▶ _What you are asked to do_
Repeat all the records exactly, omitting pictures.

*** Begin section ***

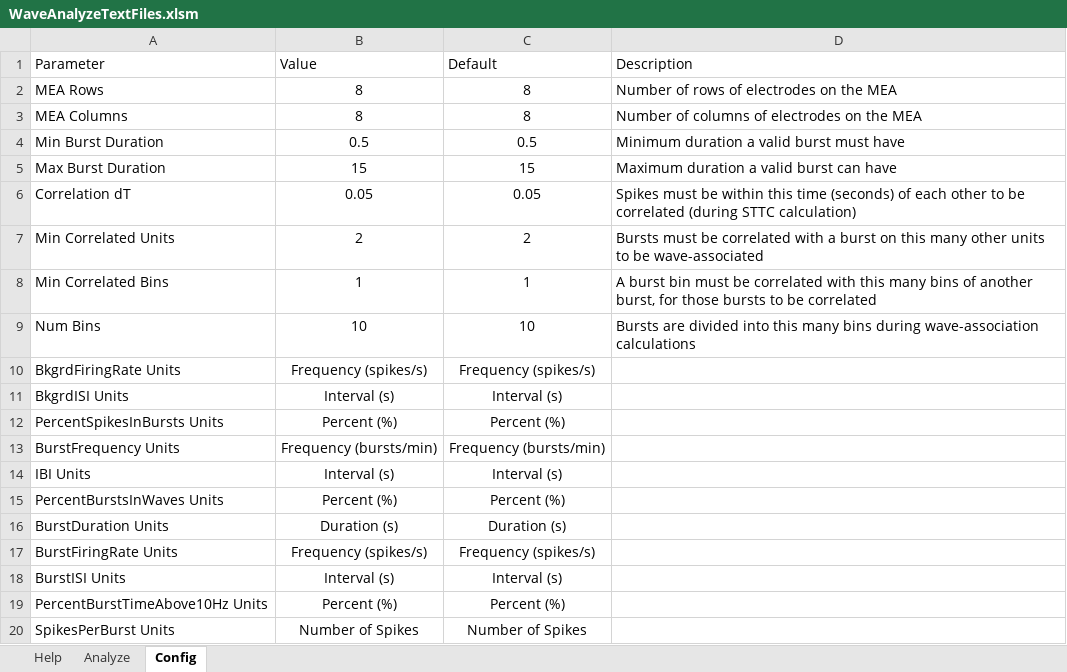
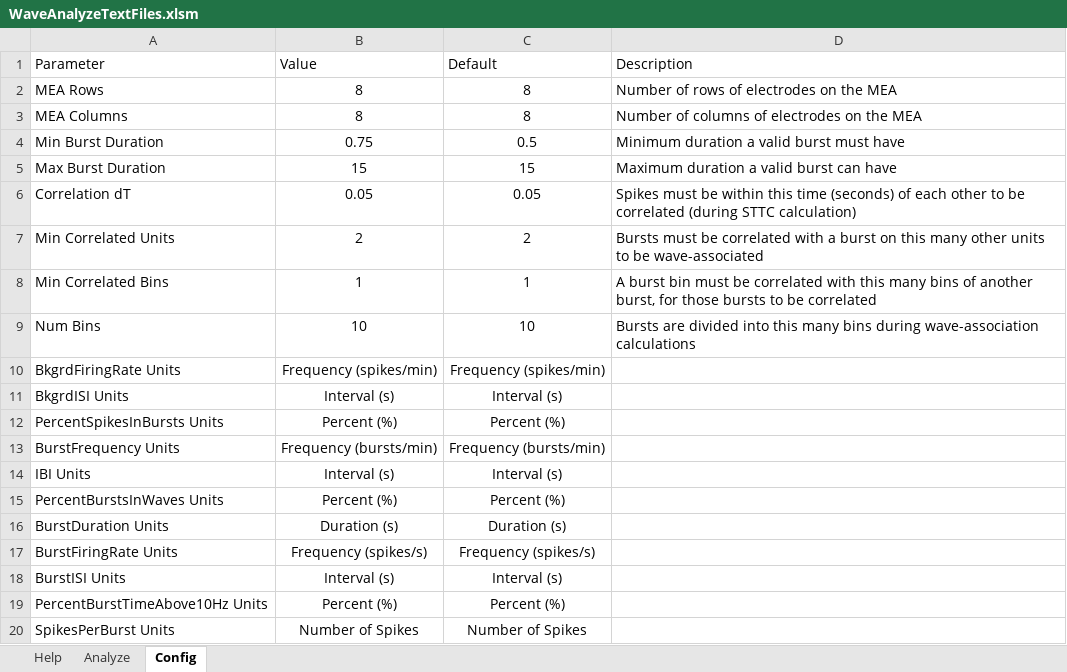
Before and after one commit to Rabadash8820/WaveAnalysisScripts, an Excel workbook: Excel_Macros/WaveAnalyzeTextFiles.xlsm, sheet Config, drawn as a sheet; values as stored, in another font and other column widths than the file's, no borders; table styles not drawn; the diff names each change by its address in the sheet, - before the commit and + after, or states it on an @@ line.

```diff
--- a/Excel_Macros/WaveAnalyzeTextFiles.xlsm (sheet Config)
+++ b/Excel_Macros/WaveAnalyzeTextFiles.xlsm (sheet Config)
-B4 (Value): 0.5
+B4 (Value): 0.75
-B10 (Value): Frequency (spikes/s)
+B10 (Value): Frequency (spikes/min)
-C10 (Default): Frequency (spikes/s)
+C10 (Default): Frequency (spikes/min)
```
Also changed, not shown: charts or pictures, 2 other files.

*** End section ***

▶ _Solution for this exercise_
Before and after one commit to Rabadash8820/WaveAnalysisScripts, an Excel workbook: Excel_Macros/WaveAnalyzeTextFiles.xlsm, sheet Config, drawn as a sheet; values as stored, in another font and other column widths than the file's, no borders; table styles not drawn; the diff names each change by its address in the sheet, - before the commit and + after, or states it on an @@ line.

```diff
--- a/Excel_Macros/WaveAnalyzeTextFiles.xlsm (sheet Config)
+++ b/Excel_Macros/WaveAnalyzeTextFiles.xlsm (sheet Config)
-B4 (Value): 0.5
+B4 (Value): 0.75
-B10 (Value): Frequency (spikes/s)
+B10 (Value): Frequency (spikes/min)
-C10 (Default): Frequency (spikes/s)
+C10 (Default): Frequency (spikes/min)
```
Also changed, not shown: charts or pictures, 2 other files.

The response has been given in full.